|road stem +10 rise||ross|
Feb 6, 2003 7:43 PM
|I looking for a threadless stem with +10 or higher does anyone know who makes one? thanks|
|lots of options||tarwheel|
Feb 7, 2003 5:29 AM
|Generally, what you are looking for are stems with logos that don't look upside down when you flip them. (You can flip any stem but it looks kind of stupid to have an upside logo.) Some good examples of "flippable" +/-10 stems are the 3T Forgie and Zepp, and Ritchey WCS. The Forgie is a muscular looking stem that looks great on a bike with oversized tubing, the Zepp and the Ritchey are narrower. For a less expensive option, the Profile H2O is available in a range of rises and reaches and only costs $25-40. |
For stems with larger rises, check out the Ritchey Pro (+17) and Salsa SUL (+15). The Ritchey Pro looks just like the WCS, but is slightly heavier and has a black (rather than silver) face cap. The Salsa looks great on steel frames with narrow tubing because it's not as fat as most threadless stems. The Salsa is not flippable, so make sure you buy one with a positive rise as the logo will be upside down if you flip a -15 SUL. All of these stems come in a range of reaches and some in different rises. All of them also have removable face caps, which is a real plus. The removable cap makes it much, much simpler to swap out stems because you don't have to remove your handlebar tape, brakes, etc.
I have tried all of these stems mentioned except the Zepp. Ritchey and Salsa stems are hard to beat quality-wise, as well as the Forgie. The H2O is perfectly functional but perhaps not as nice looking as the others. One other thing, most stems now are fit for 1-1/8" head tubes. If your bike has a 1" head tube, make sure the stem comes with a shim that will make it fit properly.

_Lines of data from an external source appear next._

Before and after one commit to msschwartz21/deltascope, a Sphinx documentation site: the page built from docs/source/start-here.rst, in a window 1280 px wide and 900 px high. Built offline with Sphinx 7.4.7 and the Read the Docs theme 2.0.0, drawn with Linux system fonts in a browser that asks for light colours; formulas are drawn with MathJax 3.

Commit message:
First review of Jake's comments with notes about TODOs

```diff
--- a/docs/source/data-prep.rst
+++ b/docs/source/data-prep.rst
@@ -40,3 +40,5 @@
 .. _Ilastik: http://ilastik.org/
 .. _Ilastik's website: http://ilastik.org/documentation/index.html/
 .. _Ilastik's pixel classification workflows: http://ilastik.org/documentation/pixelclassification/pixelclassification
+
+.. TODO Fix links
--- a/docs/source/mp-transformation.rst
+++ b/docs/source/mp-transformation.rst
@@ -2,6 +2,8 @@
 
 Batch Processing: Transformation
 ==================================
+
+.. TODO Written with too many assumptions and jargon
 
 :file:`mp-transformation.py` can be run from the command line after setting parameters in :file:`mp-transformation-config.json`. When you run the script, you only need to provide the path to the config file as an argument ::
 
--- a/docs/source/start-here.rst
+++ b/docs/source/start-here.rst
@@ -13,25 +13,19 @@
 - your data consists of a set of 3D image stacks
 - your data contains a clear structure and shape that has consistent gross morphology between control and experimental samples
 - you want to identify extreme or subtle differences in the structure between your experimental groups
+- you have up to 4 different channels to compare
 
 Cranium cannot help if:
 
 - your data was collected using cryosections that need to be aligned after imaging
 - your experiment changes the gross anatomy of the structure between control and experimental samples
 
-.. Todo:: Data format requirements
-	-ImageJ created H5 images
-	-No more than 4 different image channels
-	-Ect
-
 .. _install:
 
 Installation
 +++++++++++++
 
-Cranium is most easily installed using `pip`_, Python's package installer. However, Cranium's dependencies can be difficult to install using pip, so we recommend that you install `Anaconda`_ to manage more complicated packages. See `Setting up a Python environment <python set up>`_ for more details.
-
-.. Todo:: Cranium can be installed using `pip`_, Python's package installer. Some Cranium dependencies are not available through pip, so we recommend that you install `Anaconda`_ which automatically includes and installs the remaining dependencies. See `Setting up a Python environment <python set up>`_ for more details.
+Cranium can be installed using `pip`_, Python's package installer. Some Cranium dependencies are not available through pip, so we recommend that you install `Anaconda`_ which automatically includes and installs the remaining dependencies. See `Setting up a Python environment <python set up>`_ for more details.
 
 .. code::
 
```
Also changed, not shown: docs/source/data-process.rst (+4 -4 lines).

The best prices I have seen for stems is a www.aebike.com.
Feb 7, 2003 6:01 AM
|Unfortunately, road bikers and the MTB crowd don't share the same definition of rise. The road definition is usually the actual rise of the stem relative to the ground. In this case a traditional 73 degree stem would have zero rise, an 80 degree stem a 7 degree rise, and 84 degree stem an 11 degree rise and so on.

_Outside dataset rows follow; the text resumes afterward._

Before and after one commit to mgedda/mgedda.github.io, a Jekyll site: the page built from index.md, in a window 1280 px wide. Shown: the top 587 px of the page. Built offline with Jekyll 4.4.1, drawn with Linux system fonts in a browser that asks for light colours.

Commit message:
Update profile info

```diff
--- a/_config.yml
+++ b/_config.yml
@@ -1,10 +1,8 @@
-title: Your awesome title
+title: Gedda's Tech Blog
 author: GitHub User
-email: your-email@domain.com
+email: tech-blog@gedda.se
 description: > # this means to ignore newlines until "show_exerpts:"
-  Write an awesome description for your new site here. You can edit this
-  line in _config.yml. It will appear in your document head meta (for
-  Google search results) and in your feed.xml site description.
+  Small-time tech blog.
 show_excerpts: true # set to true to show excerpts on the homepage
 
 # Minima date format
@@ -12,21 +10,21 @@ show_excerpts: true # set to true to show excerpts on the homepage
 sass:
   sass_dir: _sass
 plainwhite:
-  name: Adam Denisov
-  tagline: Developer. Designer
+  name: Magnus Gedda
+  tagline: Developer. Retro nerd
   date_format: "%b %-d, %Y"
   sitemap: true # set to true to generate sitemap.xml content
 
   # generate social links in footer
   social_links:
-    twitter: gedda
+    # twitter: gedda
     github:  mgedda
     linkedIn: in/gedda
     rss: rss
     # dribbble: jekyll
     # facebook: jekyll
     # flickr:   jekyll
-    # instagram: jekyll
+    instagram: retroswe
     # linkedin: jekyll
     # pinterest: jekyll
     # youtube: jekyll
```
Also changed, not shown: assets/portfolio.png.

MTB riders like to call a 90 degree stem a "zero rise", when the stem is atually angled about 17 degrees upward. A 10 degree rise would actually be a 100 degree stem, which angles 27 degrees from the ground. A 100 degree angle is produce by flipping an 80 degree stem upside down.